▶ _Task item_: Set down the full listing exactly as given. Any pictures are to be left out.

▶ _Records supplied_:
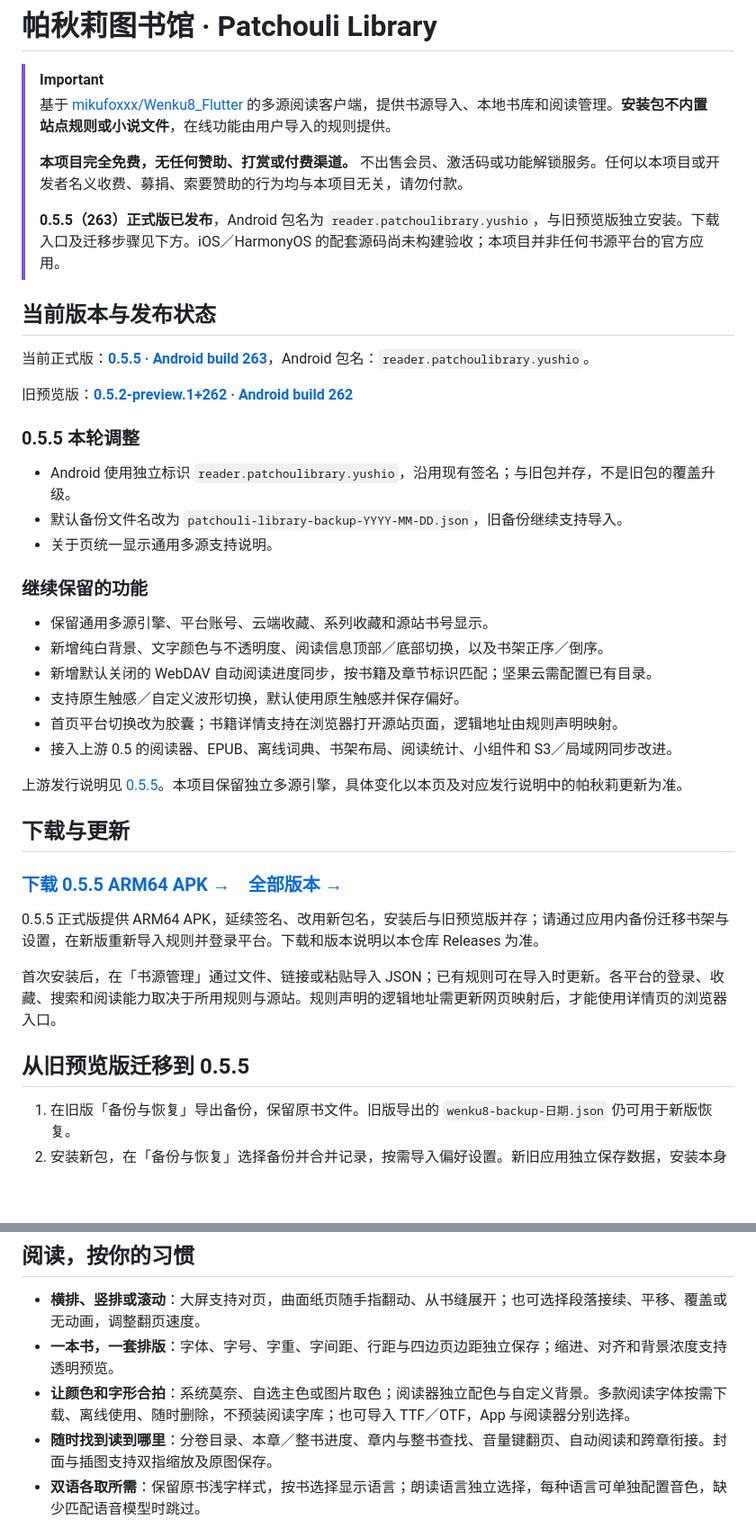
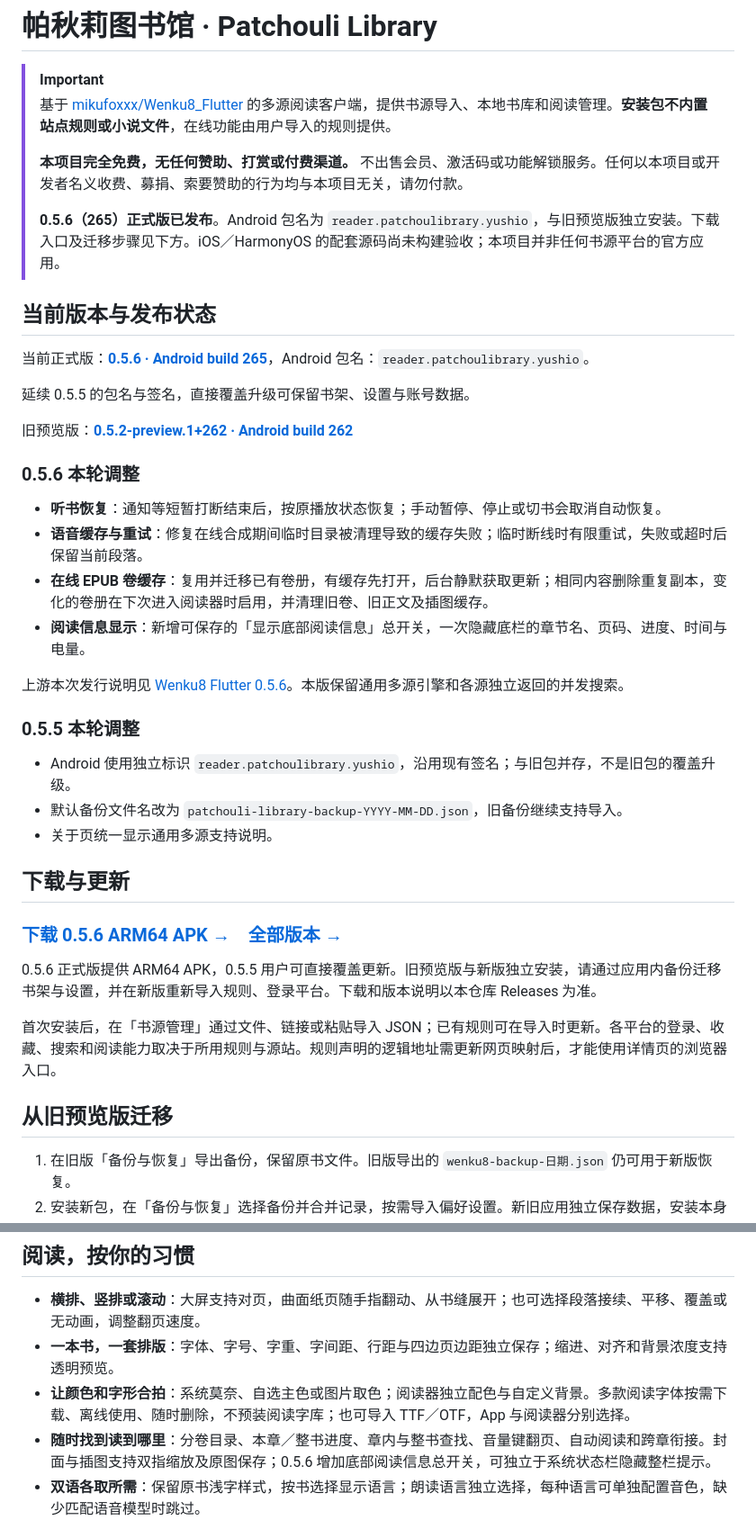
Before and after one commit to Dear-moon/Patchouli_Library, a Markdown page: README.md, 2 parts joined by grey strips. Shown at 90% size. Drawn GitHub-style; blank space fills up the shorter version.

Commit message:
Publish the 0.5.6 README and streamline release information

```diff
--- a/README.md
+++ b/README.md
@@ -5,13 +5,24 @@
 >
 > **本项目完全免费，无任何赞助、打赏或付费渠道。** 不出售会员、激活码或功能解锁服务。任何以本项目或开发者名义收费、募捐、索要赞助的行为均与本项目无关，请勿付款。
 >
-> **0.5.5（263）正式版已发布**，Android 包名为 `reader.patchoulibrary.yushio`，与旧预览版独立安装。下载入口及迁移步骤见下方。iOS／HarmonyOS 的配套源码尚未构建验收；本项目并非任何书源平台的官方应用。
+> **0.5.6（265）正式版已发布**。Android 包名为 `reader.patchoulibrary.yushio`，与旧预览版独立安装。下载入口及迁移步骤见下方。iOS／HarmonyOS 的配套源码尚未构建验收；本项目并非任何书源平台的官方应用。
 
 ## 当前版本与发布状态
 
-当前正式版：**[0.5.5 · Android build 263](https://github.com/Dear-moon/Patchouli_Library/releases/tag/v0.5.5)**，Android 包名：`reader.patchoulibrary.yushio`。
+当前正式版：**[0.5.6 · Android build 265](https://github.com/Dear-moon/Patchouli_Library/releases/tag/v0.5.6)**，Android 包名：`reader.patchoulibrary.yushio`。
+
+延续 0.5.5 的包名与签名，直接覆盖升级可保留书架、设置与账号数据。
 
 旧预览版：**[0.5.2-preview.1+262 · Android build 262](https://github.com/Dear-moon/Patchouli_Library/releases/tag/v0.5.2-preview.1%2B262)**
+
+### 0.5.6 本轮调整
+
+- **听书恢复**：通知等短暂打断结束后，按原播放状态恢复；手动暂停、停止或切书会取消自动恢复。
+- **语音缓存与重试**：修复在线合成期间临时目录被清理导致的缓存失败；临时断线时有限重试，失败或超时后保留当前段落。
+- **在线 EPUB 卷缓存**：复用并迁移已有卷册，有缓存先打开，后台静默获取更新；相同内容删除重复副本，变化的卷册在下次进入阅读器时启用，并清理旧卷、旧正文及插图缓存。
+- **阅读信息显示**：新增可保存的「显示底部阅读信息」总开关，一次隐藏底栏的章节名、页码、进度、时间与电量。
+
+上游本次发行说明见 [Wenku8 Flutter 0.5.6](https://github.com/mikufoxxx/Wenku8_Flutter/releases/tag/v0.5.6)。本版保留通用多源引擎和各源独立返回的并发搜索。
 
 ### 0.5.5 本轮调整
 
@@ -19,26 +30,15 @@
 - 默认备份文件名改为 `patchouli-library-backup-YYYY-MM-DD.json`，旧备份继续支持导入。
 - 关于页统一显示通用多源支持说明。
 
-### 继续保留的功能
-
-- 保留通用多源引擎、平台账号、云端收藏、系列收藏和源站书号显示。
-- 新增纯白背景、文字颜色与不透明度、阅读信息顶部／底部切换，以及书架正序／倒序。
-- 新增默认关闭的 WebDAV 自动阅读进度同步，按书籍及章节标识匹配；坚果云需配置已有目录。
-- 支持原生触感／自定义波形切换，默认使用原生触感并保存偏好。
-- 首页平台切换改为胶囊；书籍详情支持在浏览器打开源站页面，逻辑地址由规则声明映射。
-- 接入上游 0.5 的阅读器、EPUB、离线词典、书架布局、阅读统计、小组件和 S3／局域网同步改进。
-
-上游发行说明见 [0.5.5](https://github.com/mikufoxxx/Wenku8_Flutter/releases/tag/v0.5.5)。本项目保留独立多源引擎，具体变化以本页及对应发行说明中的帕秋莉更新为准。
-
 ## 下载与更新
 
-### [下载 0.5.5 ARM64 APK →](https://github.com/Dear-moon/Patchouli_Library/releases/download/v0.5.5/patchouli-library-0.5.5-arm64-v8a.apk)　[全部版本 →](https://github.com/Dear-moon/Patchouli_Library/releases)
+### [下载 0.5.6 ARM64 APK →](https://github.com/Dear-moon/Patchouli_Library/releases/download/v0.5.6/patchouli-library-0.5.6-arm64-v8a.apk)　[全部版本 →](https://github.com/Dear-moon/Patchouli_Library/releases)
 
-0.5.5 正式版提供 ARM64 APK，延续签名、改用新包名，安装后与旧预览版并存；请通过应用内备份迁移书架与设置，在新版重新导入规则并登录平台。下载和版本说明以本仓库 Releases 为准。
+0.5.6 正式版提供 ARM64 APK，0.5.5 用户可直接覆盖更新。旧预览版与新版独立安装，请通过应用内备份迁移书架与设置，并在新版重新导入规则、登录平台。下载和版本说明以本仓库 Releases 为准。
 
 首次安装后，在「书源管理」通过文件、链接或粘贴导入 JSON；已有规则可在导入时更新。各平台的登录、收藏、搜索和阅读能力取决于所用规则与源站。规则声明的逻辑地址需更新网页映射后，才能使用详情页的浏览器入口。
 
-## 从旧预览版迁移到 0.5.5
+## 从旧预览版迁移
 
 1. 在旧版「备份与恢复」导出备份，保留原书文件。旧版导出的 `wenku8-backup-日期.json` 仍可用于新版恢复。
 2. 安装新包，在「备份与恢复」选择备份并合并记录，按需导入偏好设置。新旧应用独立保存数据，安装本身不会迁移书架。
@@ -87,7 +87,7 @@
 - **横排、竖排或滚动**：大屏支持对页，曲面纸页随手指翻动、从书缝展开；也可选择段落接续、平移、覆盖或无动画，调整翻页速度。
 - **一本书，一套排版**：字体、字号、字重、字间距、行距与四边页边距独立保存；缩进、对齐和背景浓度支持透明预览。
 - **让颜色和字形合拍**：系统莫奈、自选主色或图片取色；阅读器独立配色与自定义背景。多款阅读字体按需下载、离线使用、随时删除，不预装阅读字库；也可导入 TTF／OTF，App 与阅读器分别选择。
-- **随时找到读到哪里**：分卷目录、本章／整书进度、章内与整书查找、音量键翻页、自动阅读和跨章衔接。封面与插图支持双指缩放及原图保存。
+- **随时找到读到哪里**：分卷目录、本章／整书进度、章内与整书查找、音量键翻页、自动阅读和跨章衔接。封面与插图支持双指缩放及原图保存；0.5.6 增加底部阅读信息总开关，可独立于系统状态栏隐藏整栏提示。
 - **双语各取所需**：保留原书浅字样式，按书选择显示语言；朗读语言独立选择，每种语言可单独配置音色，缺少匹配语音模型时跳过。
 
 ## 把阅读足迹，留成一张图
```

▶ _Written response_:
Before and after one commit to Dear-moon/Patchouli_Library, a Markdown page: README.md, 2 parts joined by grey strips. Shown at 90% size. Drawn GitHub-style; blank space fills up the shorter version.

Commit message:
Publish the 0.5.6 README and streamline release information

```diff
--- a/README.md
+++ b/README.md
@@ -5,13 +5,24 @@
 >
 > **本项目完全免费，无任何赞助、打赏或付费渠道。** 不出售会员、激活码或功能解锁服务。任何以本项目或开发者名义收费、募捐、索要赞助的行为均与本项目无关，请勿付款。
 >
-> **0.5.5（263）正式版已发布**，Android 包名为 `reader.patchoulibrary.yushio`，与旧预览版独立安装。下载入口及迁移步骤见下方。iOS／HarmonyOS 的配套源码尚未构建验收；本项目并非任何书源平台的官方应用。
+> **0.5.6（265）正式版已发布**。Android 包名为 `reader.patchoulibrary.yushio`，与旧预览版独立安装。下载入口及迁移步骤见下方。iOS／HarmonyOS 的配套源码尚未构建验收；本项目并非任何书源平台的官方应用。
 
 ## 当前版本与发布状态
 
-当前正式版：**[0.5.5 · Android build 263](https://github.com/Dear-moon/Patchouli_Library/releases/tag/v0.5.5)**，Android 包名：`reader.patchoulibrary.yushio`。
+当前正式版：**[0.5.6 · Android build 265](https://github.com/Dear-moon/Patchouli_Library/releases/tag/v0.5.6)**，Android 包名：`reader.patchoulibrary.yushio`。
+
+延续 0.5.5 的包名与签名，直接覆盖升级可保留书架、设置与账号数据。
 
 旧预览版：**[0.5.2-preview.1+262 · Android build 262](https://github.com/Dear-moon/Patchouli_Library/releases/tag/v0.5.2-preview.1%2B262)**
+
+### 0.5.6 本轮调整
+
+- **听书恢复**：通知等短暂打断结束后，按原播放状态恢复；手动暂停、停止或切书会取消自动恢复。
+- **语音缓存与重试**：修复在线合成期间临时目录被清理导致的缓存失败；临时断线时有限重试，失败或超时后保留当前段落。
+- **在线 EPUB 卷缓存**：复用并迁移已有卷册，有缓存先打开，后台静默获取更新；相同内容删除重复副本，变化的卷册在下次进入阅读器时启用，并清理旧卷、旧正文及插图缓存。
+- **阅读信息显示**：新增可保存的「显示底部阅读信息」总开关，一次隐藏底栏的章节名、页码、进度、时间与电量。
+
+上游本次发行说明见 [Wenku8 Flutter 0.5.6](https://github.com/mikufoxxx/Wenku8_Flutter/releases/tag/v0.5.6)。本版保留通用多源引擎和各源独立返回的并发搜索。
 
 ### 0.5.5 本轮调整
 
@@ -19,26 +30,15 @@
 - 默认备份文件名改为 `patchouli-library-backup-YYYY-MM-DD.json`，旧备份继续支持导入。
 - 关于页统一显示通用多源支持说明。
 
-### 继续保留的功能
-
-- 保留通用多源引擎、平台账号、云端收藏、系列收藏和源站书号显示。
-- 新增纯白背景、文字颜色与不透明度、阅读信息顶部／底部切换，以及书架正序／倒序。
-- 新增默认关闭的 WebDAV 自动阅读进度同步，按书籍及章节标识匹配；坚果云需配置已有目录。
-- 支持原生触感／自定义波形切换，默认使用原生触感并保存偏好。
-- 首页平台切换改为胶囊；书籍详情支持在浏览器打开源站页面，逻辑地址由规则声明映射。
-- 接入上游 0.5 的阅读器、EPUB、离线词典、书架布局、阅读统计、小组件和 S3／局域网同步改进。
-
-上游发行说明见 [0.5.5](https://github.com/mikufoxxx/Wenku8_Flutter/releases/tag/v0.5.5)。本项目保留独立多源引擎，具体变化以本页及对应发行说明中的帕秋莉更新为准。
-
 ## 下载与更新
 
-### [下载 0.5.5 ARM64 APK →](https://github.com/Dear-moon/Patchouli_Library/releases/download/v0.5.5/patchouli-library-0.5.5-arm64-v8a.apk)　[全部版本 →](https://github.com/Dear-moon/Patchouli_Library/releases)
+### [下载 0.5.6 ARM64 APK →](https://github.com/Dear-moon/Patchouli_Library/releases/download/v0.5.6/patchouli-library-0.5.6-arm64-v8a.apk)　[全部版本 →](https://github.com/Dear-moon/Patchouli_Library/releases)
 
-0.5.5 正式版提供 ARM64 APK，延续签名、改用新包名，安装后与旧预览版并存；请通过应用内备份迁移书架与设置，在新版重新导入规则并登录平台。下载和版本说明以本仓库 Releases 为准。
+0.5.6 正式版提供 ARM64 APK，0.5.5 用户可直接覆盖更新。旧预览版与新版独立安装，请通过应用内备份迁移书架与设置，并在新版重新导入规则、登录平台。下载和版本说明以本仓库 Releases 为准。
 
 首次安装后，在「书源管理」通过文件、链接或粘贴导入 JSON；已有规则可在导入时更新。各平台的登录、收藏、搜索和阅读能力取决于所用规则与源站。规则声明的逻辑地址需更新网页映射后，才能使用详情页的浏览器入口。
 
-## 从旧预览版迁移到 0.5.5
+## 从旧预览版迁移
 
 1. 在旧版「备份与恢复」导出备份，保留原书文件。旧版导出的 `wenku8-backup-日期.json` 仍可用于新版恢复。
 2. 安装新包，在「备份与恢复」选择备份并合并记录，按需导入偏好设置。新旧应用独立保存数据，安装本身不会迁移书架。
@@ -87,7 +87,7 @@
 - **横排、竖排或滚动**：大屏支持对页，曲面纸页随手指翻动、从书缝展开；也可选择段落接续、平移、覆盖或无动画，调整翻页速度。
 - **一本书，一套排版**：字体、字号、字重、字间距、行距与四边页边距独立保存；缩进、对齐和背景浓度支持透明预览。
 - **让颜色和字形合拍**：系统莫奈、自选主色或图片取色；阅读器独立配色与自定义背景。多款阅读字体按需下载、离线使用、随时删除，不预装阅读字库；也可导入 TTF／OTF，App 与阅读器分别选择。
-- **随时找到读到哪里**：分卷目录、本章／整书进度、章内与整书查找、音量键翻页、自动阅读和跨章衔接。封面与插图支持双指缩放及原图保存。
+- **随时找到读到哪里**：分卷目录、本章／整书进度、章内与整书查找、音量键翻页、自动阅读和跨章衔接。封面与插图支持双指缩放及原图保存；0.5.6 增加底部阅读信息总开关，可独立于系统状态栏隐藏整栏提示。
 - **双语各取所需**：保留原书浅字样式，按书选择显示语言；朗读语言独立选择，每种语言可单独配置音色，缺少匹配语音模型时跳过。
 
 ## 把阅读足迹，留成一张图
```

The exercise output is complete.